Paris: "Copenhagen". The mere mention of the Danish capital's name can send a chill down the spine of even the toughest climate negotiator.
It was there in December 2009 that high hopes for a legal pact to curb climate-harming greenhouse gases came crashing down as diplomacy foundered in extra time.
Now, six years later, 195 nations will try again, this time in Paris.
Much has changed in the climate arena since 2009, and observers say there is reason to be hopeful that negotiators may finally seal some sort of deal.
"The world has learned some valuable lessons from the experience in Copenhagen," former US vice president turned climate activist Al Gore told AFP.
A key difference is that heads of state and government, who swooped in at the end of the 2009 summit, have been invited to attend only the first day in Paris.
When leaders failed to reach consensus six years ago, a handful among them -- representing key players such as the United States, European Union, Japan, China, India and Brazil -- huddled together to thrash out a face-saving "accord".
Instead of ratifying it, shell-shocked delegates simply "took note" of the non-binding document -- an event French President Francois Hollande remembered this week as "an immense failure".
"It was the worst moment in my life," Maldives negotiator Amjad Abdulla told AFP.
"We all worked very hard day and night. And at the very last minute we were told there is a text being negotiated by the heads of state," he recalled.
"You can't just... Pick... Some people and say this is the draft, take it or leave it. That's what happened in Copenhagen."
To avoid a repeat, summit host France has opted to leave heads of state out of the nitty-gritty haggling over text.
Instead, they will give back-to-back speeches on the first day of the November 30-December 11 marathon, seeking to imbue it with a sense of mission.
Bureaucrats who have been hammering out a blueprint for the last six years will take a final stab at drafting, and then leave it to ministers to seal the deal.
Another change is that delegates to the 21st annual Conference of Parties (COP 21) in Paris will work with a much slimmer draft, weighing in at 55 pages.

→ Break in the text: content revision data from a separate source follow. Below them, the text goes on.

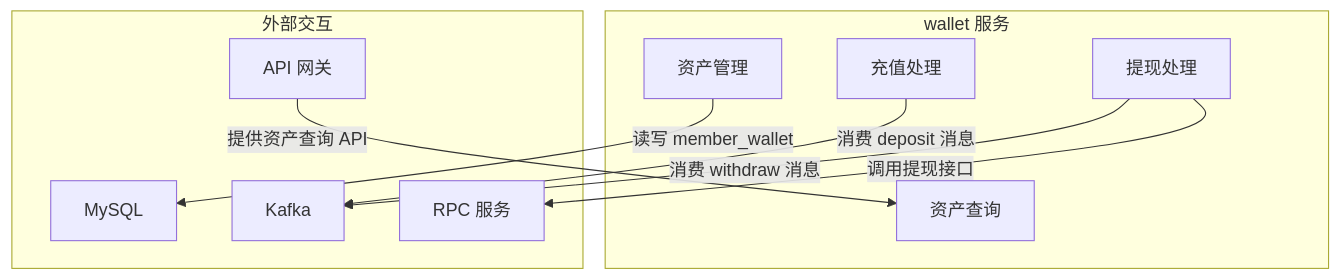
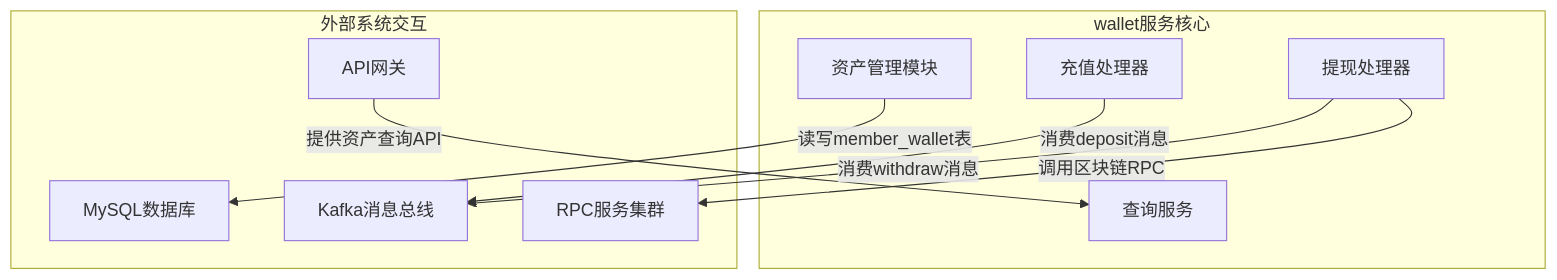
The first of 5 diagrams in doc/11.钱包服务 (wallet) 源码剖析.md (kick-pixel/btc_eth_bizzan_contract_Exchange_ztuo_jiaoyisuo), drawn with Mermaid before and after one commit. The commit also changed other lines of this file and 27 other files, not shown here.

````diff
--- a/doc/11.钱包服务 (wallet) 源码剖析.md
+++ b/doc/11.钱包服务 (wallet) 源码剖析.md
@@ -19,22 +15,22 @@
 ```mermaid
 graph TD
-    subgraph "wallet 服务"
-        WalletManager["资产管理"]
-        DepositHandler["充值处理"]
-        WithdrawHandler["提现处理"]
-        QueryService["资产查询"]
+    subgraph "wallet服务核心"
+        A[资产管理模块]
+        B[充值处理器]
+        C[提现处理器]
+        D[查询服务]
     end
 
-    subgraph "外部交互"
-        Kafka["Kafka"]
-        MySQL["MySQL"]
-        RPC["RPC 服务"]
-        Gateway["API 网关"]
+    subgraph "外部系统交互"
+        E[Kafka消息总线]
+        F[MySQL数据库]
+        G[RPC服务集群]
+        H[API网关]
     end
 
-    WalletManager -- "读写 member_wallet" --> MySQL
-    DepositHandler -- "消费 deposit 消息" --> Kafka
-    WithdrawHandler -- "消费 withdraw 消息" --> Kafka
-    WithdrawHandler -- "调用提现接口" --> RPC
-    Gateway -- "提供资产查询 API" --> QueryService
+    A -- "读写member_wallet表" --> F
+    B -- "消费deposit消息" --> E
+    C -- "消费withdraw消息" --> E
+    C -- "调用区块链RPC" --> G
+    H -- "提供资产查询API" --> D
 ```
````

"This is the first time before a COP that we have such a small text. Before Copenhagen we had 300" pages, France's climate negotiator Laurence Tubiana said.